6. Srinivasan K, Zebardast N, Krishnamurthy P, et al. Comparison of new visual disturbances after superior versus nasal/temporal laser peripheral iridotomy: a prospective randomized clinical trial. Ophthalmology. 2018;125(3):345-351.
7. He M, Jiang Y, Huang S, et al. Laser peripheral iridotomy for the prevention of angle closure: a single-centre, randomised controlled trial [published online March 13, 2019]. Lancet. doi:10.1016/S0140-6736(18)32607-2.
8. Tham CC, Kwon YY, Leung DY, et al. Phacoemulsification versus combined phacotrabeculectomy in medically uncontrolled chronic angle closure glaucoma with cataracts. Ophthalmology. 2009;116(4):725-731.
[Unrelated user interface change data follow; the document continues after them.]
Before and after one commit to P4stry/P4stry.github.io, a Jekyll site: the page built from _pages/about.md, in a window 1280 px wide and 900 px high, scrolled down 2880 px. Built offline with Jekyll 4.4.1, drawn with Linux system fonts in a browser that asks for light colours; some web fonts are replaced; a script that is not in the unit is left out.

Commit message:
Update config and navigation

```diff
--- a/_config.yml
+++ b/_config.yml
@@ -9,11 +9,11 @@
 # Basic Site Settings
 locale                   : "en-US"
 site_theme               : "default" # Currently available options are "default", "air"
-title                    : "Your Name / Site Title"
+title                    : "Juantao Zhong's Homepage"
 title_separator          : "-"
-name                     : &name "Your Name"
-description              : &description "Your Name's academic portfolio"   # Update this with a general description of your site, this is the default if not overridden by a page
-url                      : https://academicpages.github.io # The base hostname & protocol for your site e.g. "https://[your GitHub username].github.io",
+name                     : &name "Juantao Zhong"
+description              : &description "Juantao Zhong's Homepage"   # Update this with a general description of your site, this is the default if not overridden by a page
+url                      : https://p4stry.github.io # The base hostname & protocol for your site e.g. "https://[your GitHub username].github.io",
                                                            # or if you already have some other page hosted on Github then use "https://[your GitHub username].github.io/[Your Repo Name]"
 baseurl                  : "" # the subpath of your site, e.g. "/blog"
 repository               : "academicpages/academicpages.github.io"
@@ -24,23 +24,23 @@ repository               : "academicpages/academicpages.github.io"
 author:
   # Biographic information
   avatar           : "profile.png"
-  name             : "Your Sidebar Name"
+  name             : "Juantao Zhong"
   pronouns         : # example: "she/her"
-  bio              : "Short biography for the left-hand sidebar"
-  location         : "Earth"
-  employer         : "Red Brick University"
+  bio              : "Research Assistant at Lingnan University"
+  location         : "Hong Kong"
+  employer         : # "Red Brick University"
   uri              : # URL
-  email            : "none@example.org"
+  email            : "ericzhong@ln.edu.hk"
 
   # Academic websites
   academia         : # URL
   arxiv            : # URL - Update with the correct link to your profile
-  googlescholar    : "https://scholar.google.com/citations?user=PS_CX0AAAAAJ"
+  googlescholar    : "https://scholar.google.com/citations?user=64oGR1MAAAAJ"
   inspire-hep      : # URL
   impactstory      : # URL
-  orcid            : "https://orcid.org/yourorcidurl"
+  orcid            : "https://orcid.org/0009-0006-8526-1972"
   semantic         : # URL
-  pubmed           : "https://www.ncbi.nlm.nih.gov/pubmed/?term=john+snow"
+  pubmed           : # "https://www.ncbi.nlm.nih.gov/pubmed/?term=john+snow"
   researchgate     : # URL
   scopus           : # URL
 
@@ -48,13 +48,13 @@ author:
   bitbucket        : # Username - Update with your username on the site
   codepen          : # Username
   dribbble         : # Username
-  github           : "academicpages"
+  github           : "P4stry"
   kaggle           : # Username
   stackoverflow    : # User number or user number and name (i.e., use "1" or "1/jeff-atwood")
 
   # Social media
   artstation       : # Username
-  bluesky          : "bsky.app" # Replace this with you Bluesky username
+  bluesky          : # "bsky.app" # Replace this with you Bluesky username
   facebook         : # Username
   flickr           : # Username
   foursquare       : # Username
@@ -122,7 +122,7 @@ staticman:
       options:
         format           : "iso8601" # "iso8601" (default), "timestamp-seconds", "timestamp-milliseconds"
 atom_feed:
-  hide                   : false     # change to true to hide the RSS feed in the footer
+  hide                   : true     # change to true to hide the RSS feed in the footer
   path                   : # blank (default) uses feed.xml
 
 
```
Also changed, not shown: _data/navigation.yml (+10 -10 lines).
9. Lai J, Tham C, Chan JC. The clinical outcomes of cataract extraction by phacoemulsification in eyes with primary angle-closure glaucoma (PACG) and co-existing cataract: a prospective case series. J Glaucoma. 2006;15(1):47-52.
10. Tham CC, Kwong YY, Baig N, et al. Phacoemulsification versus trabeculectomy in medically uncontrolled chronic angle-closure glaucoma without cataract. Ophthalmology. 2013;120(1):62-67.
11. Azuara-Blanco A, Burr J, Ramsay C, et al. Effectiveness of early lens extraction for the treatment of angle-closure glaucoma (EAGLE): a randomised controlled trial. Lancet. 2016;388(10052):1389-1397.
12. Rodrigues IA, Alaghband P, Beltran Agullo L, et al. Aqueous outflow facility after phacoemulsification with or without goniosynechialysis in primary angle closure: a randomised controlled study. Br J Ophthalmol. 2017;101(7):879-885.
13. Zhang H, Tang G, Liu J. Effects of phacoemulsification combined with goniosynechialysis on primary angle-closure glaucoma. J Glaucoma. 2016;25:e499-e503.
Sarwat Salim, MD | Section Editor
• Professor of Ophthalmology, Vice Chair of Clinical and Academic Affairs, and Director of the Glaucoma Service, Tufts University School of Medicine, Boston
• GT Editorial Advisory Board Member
Chandrasekharan Krishnan, MD
• Assistant Professor of Ophthalmology, Tufts University School of Medicine
• Glaucoma Fellowship Director, New England Eye Center, Massachusetts
• Financial disclosure: None